What the task requires = Leave out the pictures and reproduce all of the data exactly.

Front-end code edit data
◇ ◇ ◇ ◇

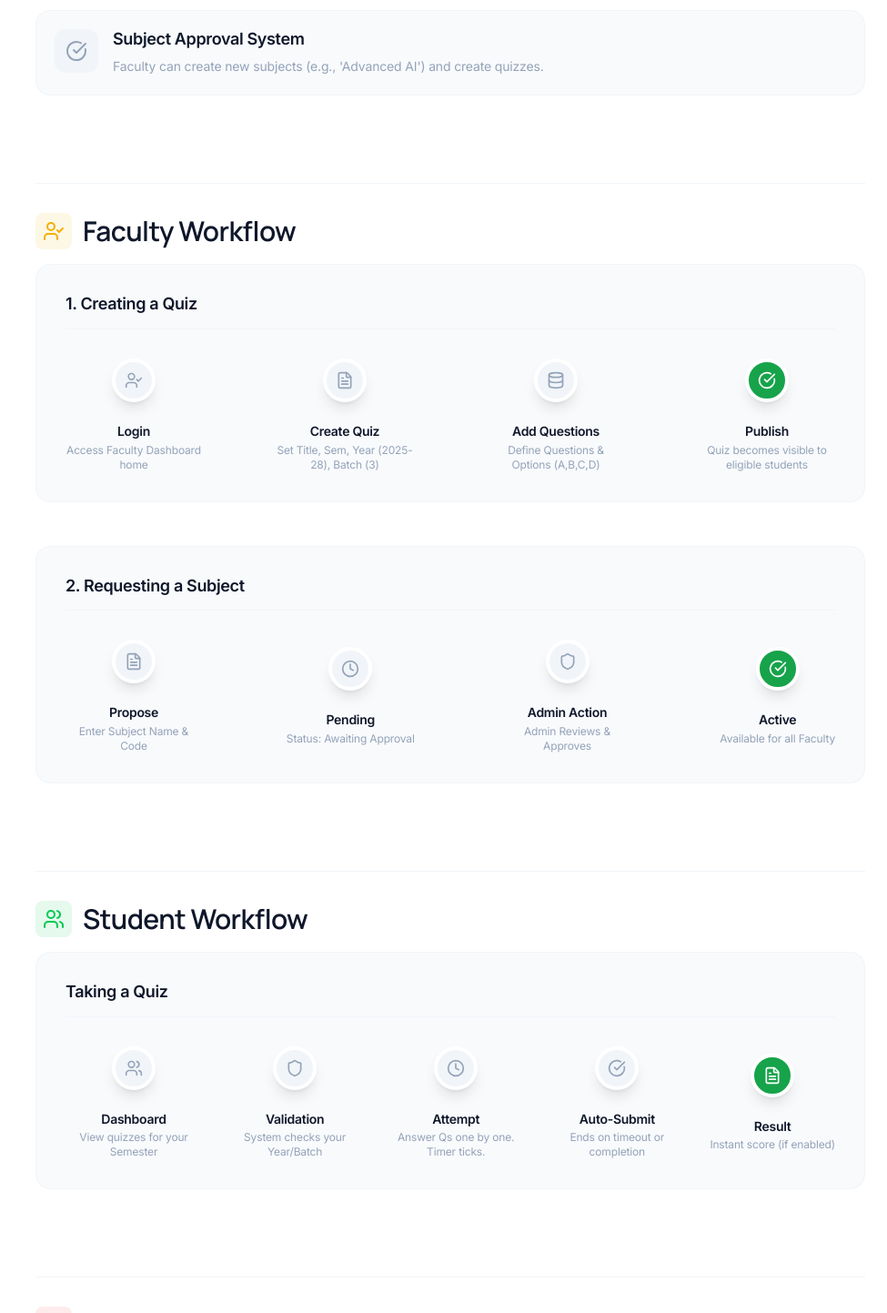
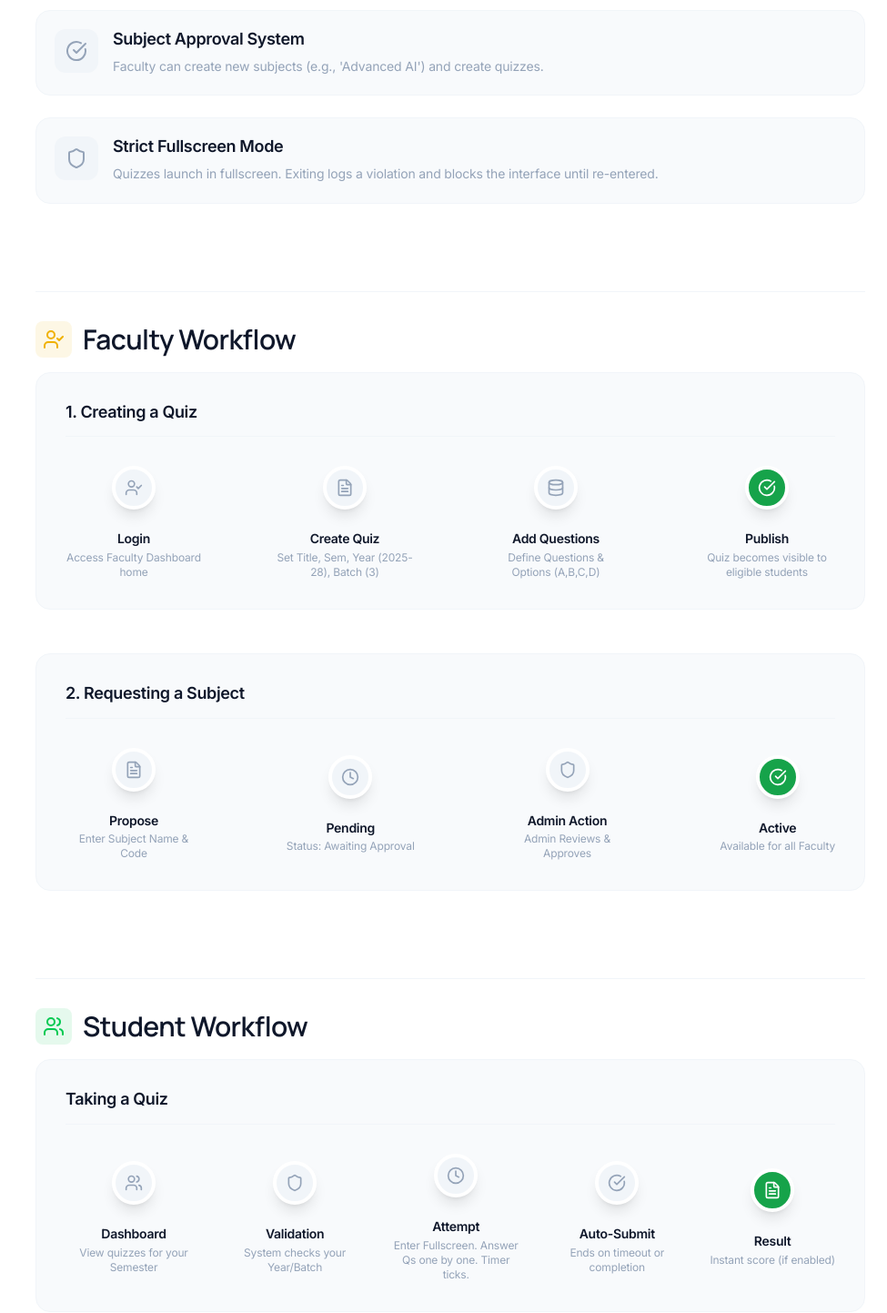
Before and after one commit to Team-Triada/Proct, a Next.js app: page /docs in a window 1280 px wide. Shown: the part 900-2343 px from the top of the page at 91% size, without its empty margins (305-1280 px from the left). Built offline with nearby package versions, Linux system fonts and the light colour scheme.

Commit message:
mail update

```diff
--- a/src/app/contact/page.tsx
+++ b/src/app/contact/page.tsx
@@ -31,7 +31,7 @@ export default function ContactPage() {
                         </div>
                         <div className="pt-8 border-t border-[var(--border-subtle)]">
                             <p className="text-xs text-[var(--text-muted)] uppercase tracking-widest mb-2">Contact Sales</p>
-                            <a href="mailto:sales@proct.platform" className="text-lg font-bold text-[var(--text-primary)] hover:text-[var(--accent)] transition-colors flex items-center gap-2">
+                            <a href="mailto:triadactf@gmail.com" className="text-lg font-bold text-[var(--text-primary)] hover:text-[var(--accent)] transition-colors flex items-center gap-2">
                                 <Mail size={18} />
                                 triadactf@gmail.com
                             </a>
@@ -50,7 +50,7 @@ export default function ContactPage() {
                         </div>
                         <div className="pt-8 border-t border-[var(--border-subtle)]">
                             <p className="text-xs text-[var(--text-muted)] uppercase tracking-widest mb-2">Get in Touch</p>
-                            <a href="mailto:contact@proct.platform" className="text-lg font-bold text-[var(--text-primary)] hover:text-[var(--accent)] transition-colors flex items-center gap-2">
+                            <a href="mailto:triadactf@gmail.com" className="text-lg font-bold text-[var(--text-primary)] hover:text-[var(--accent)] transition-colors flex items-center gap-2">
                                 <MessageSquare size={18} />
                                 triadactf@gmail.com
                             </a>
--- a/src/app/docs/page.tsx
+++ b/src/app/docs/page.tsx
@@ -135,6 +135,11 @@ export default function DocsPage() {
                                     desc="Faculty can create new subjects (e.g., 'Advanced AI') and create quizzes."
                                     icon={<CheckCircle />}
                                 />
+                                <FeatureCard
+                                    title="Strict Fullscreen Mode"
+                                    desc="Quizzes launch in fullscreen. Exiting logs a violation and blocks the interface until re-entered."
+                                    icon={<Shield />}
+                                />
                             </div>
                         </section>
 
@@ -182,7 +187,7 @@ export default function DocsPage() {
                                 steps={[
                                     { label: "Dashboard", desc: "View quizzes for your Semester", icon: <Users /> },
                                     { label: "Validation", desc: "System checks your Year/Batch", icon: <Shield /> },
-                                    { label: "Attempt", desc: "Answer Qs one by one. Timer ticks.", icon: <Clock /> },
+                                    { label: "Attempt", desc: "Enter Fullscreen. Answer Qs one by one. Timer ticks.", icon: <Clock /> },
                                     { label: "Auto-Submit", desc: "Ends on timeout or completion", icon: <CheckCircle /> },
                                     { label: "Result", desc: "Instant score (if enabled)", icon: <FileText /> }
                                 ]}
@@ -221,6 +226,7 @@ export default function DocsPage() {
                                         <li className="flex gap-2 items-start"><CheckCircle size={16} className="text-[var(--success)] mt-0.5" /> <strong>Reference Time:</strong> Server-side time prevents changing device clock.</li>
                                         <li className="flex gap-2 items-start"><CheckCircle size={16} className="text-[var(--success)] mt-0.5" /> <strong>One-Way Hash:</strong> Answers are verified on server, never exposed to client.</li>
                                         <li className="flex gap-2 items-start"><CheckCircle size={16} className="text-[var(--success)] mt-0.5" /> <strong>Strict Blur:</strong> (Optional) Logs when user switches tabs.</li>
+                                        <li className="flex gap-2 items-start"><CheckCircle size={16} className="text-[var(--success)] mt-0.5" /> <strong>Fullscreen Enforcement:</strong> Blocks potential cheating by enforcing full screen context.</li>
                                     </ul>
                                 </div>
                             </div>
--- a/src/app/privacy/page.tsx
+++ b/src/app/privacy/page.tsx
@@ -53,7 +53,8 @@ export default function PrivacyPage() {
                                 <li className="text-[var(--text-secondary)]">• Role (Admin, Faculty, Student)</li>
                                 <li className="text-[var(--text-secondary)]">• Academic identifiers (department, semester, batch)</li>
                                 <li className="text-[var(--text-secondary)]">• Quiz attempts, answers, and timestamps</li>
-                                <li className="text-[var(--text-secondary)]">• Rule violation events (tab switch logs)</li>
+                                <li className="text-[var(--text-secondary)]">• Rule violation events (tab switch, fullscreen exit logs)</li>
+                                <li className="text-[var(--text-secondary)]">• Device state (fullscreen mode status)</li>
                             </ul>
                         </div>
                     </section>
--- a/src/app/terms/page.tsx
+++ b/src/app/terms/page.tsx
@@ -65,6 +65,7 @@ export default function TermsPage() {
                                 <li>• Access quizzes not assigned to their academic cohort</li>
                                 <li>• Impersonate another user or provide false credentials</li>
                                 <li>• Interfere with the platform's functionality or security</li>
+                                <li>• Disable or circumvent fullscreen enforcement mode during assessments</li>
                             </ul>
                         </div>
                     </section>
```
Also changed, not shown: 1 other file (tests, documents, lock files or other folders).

◇ ◇ ◇ ◇

Solution to this task =
Before and after one commit to Team-Triada/Proct, a Next.js app: page /docs in a window 1280 px wide. Shown: the part 900-2343 px from the top of the page at 91% size, without its empty margins (305-1280 px from the left). Built offline with nearby package versions, Linux system fonts and the light colour scheme.

Commit message:
mail update

```diff
--- a/src/app/contact/page.tsx
+++ b/src/app/contact/page.tsx
@@ -31,7 +31,7 @@ export default function ContactPage() {
                         </div>
                         <div className="pt-8 border-t border-[var(--border-subtle)]">
                             <p className="text-xs text-[var(--text-muted)] uppercase tracking-widest mb-2">Contact Sales</p>
-                            <a href="mailto:sales@proct.platform" className="text-lg font-bold text-[var(--text-primary)] hover:text-[var(--accent)] transition-colors flex items-center gap-2">
+                            <a href="mailto:triadactf@gmail.com" className="text-lg font-bold text-[var(--text-primary)] hover:text-[var(--accent)] transition-colors flex items-center gap-2">
                                 <Mail size={18} />
                                 triadactf@gmail.com
                             </a>
@@ -50,7 +50,7 @@ export default function ContactPage() {
                         </div>
                         <div className="pt-8 border-t border-[var(--border-subtle)]">
                             <p className="text-xs text-[var(--text-muted)] uppercase tracking-widest mb-2">Get in Touch</p>
-                            <a href="mailto:contact@proct.platform" className="text-lg font-bold text-[var(--text-primary)] hover:text-[var(--accent)] transition-colors flex items-center gap-2">
+                            <a href="mailto:triadactf@gmail.com" className="text-lg font-bold text-[var(--text-primary)] hover:text-[var(--accent)] transition-colors flex items-center gap-2">
                                 <MessageSquare size={18} />
                                 triadactf@gmail.com
                             </a>
--- a/src/app/docs/page.tsx
+++ b/src/app/docs/page.tsx
@@ -135,6 +135,11 @@ export default function DocsPage() {
                                     desc="Faculty can create new subjects (e.g., 'Advanced AI') and create quizzes."
                                     icon={<CheckCircle />}
                                 />
+                                <FeatureCard
+                                    title="Strict Fullscreen Mode"
+                                    desc="Quizzes launch in fullscreen. Exiting logs a violation and blocks the interface until re-entered."
+                                    icon={<Shield />}
+                                />
                             </div>
                         </section>
 
@@ -182,7 +187,7 @@ export default function DocsPage() {
                                 steps={[
                                     { label: "Dashboard", desc: "View quizzes for your Semester", icon: <Users /> },
                                     { label: "Validation", desc: "System checks your Year/Batch", icon: <Shield /> },
-                                    { label: "Attempt", desc: "Answer Qs one by one. Timer ticks.", icon: <Clock /> },
+                                    { label: "Attempt", desc: "Enter Fullscreen. Answer Qs one by one. Timer ticks.", icon: <Clock /> },
                                     { label: "Auto-Submit", desc: "Ends on timeout or completion", icon: <CheckCircle /> },
                                     { label: "Result", desc: "Instant score (if enabled)", icon: <FileText /> }
                                 ]}
@@ -221,6 +226,7 @@ export default function DocsPage() {
                                         <li className="flex gap-2 items-start"><CheckCircle size={16} className="text-[var(--success)] mt-0.5" /> <strong>Reference Time:</strong> Server-side time prevents changing device clock.</li>
                                         <li className="flex gap-2 items-start"><CheckCircle size={16} className="text-[var(--success)] mt-0.5" /> <strong>One-Way Hash:</strong> Answers are verified on server, never exposed to client.</li>
                                         <li className="flex gap-2 items-start"><CheckCircle size={16} className="text-[var(--success)] mt-0.5" /> <strong>Strict Blur:</strong> (Optional) Logs when user switches tabs.</li>
+                                        <li className="flex gap-2 items-start"><CheckCircle size={16} className="text-[var(--success)] mt-0.5" /> <strong>Fullscreen Enforcement:</strong> Blocks potential cheating by enforcing full screen context.</li>
                                     </ul>
                                 </div>
                             </div>
--- a/src/app/privacy/page.tsx
+++ b/src/app/privacy/page.tsx
@@ -53,7 +53,8 @@ export default function PrivacyPage() {
                                 <li className="text-[var(--text-secondary)]">• Role (Admin, Faculty, Student)</li>
                                 <li className="text-[var(--text-secondary)]">• Academic identifiers (department, semester, batch)</li>
                                 <li className="text-[var(--text-secondary)]">• Quiz attempts, answers, and timestamps</li>
-                                <li className="text-[var(--text-secondary)]">• Rule violation events (tab switch logs)</li>
+                                <li className="text-[var(--text-secondary)]">• Rule violation events (tab switch, fullscreen exit logs)</li>
+                                <li className="text-[var(--text-secondary)]">• Device state (fullscreen mode status)</li>
                             </ul>
                         </div>
                     </section>
--- a/src/app/terms/page.tsx
+++ b/src/app/terms/page.tsx
@@ -65,6 +65,7 @@ export default function TermsPage() {
                                 <li>• Access quizzes not assigned to their academic cohort</li>
                                 <li>• Impersonate another user or provide false credentials</li>
                                 <li>• Interfere with the platform's functionality or security</li>
+                                <li>• Disable or circumvent fullscreen enforcement mode during assessments</li>
                             </ul>
                         </div>
                     </section>
```
Also changed, not shown: 1 other file (tests, documents, lock files or other folders).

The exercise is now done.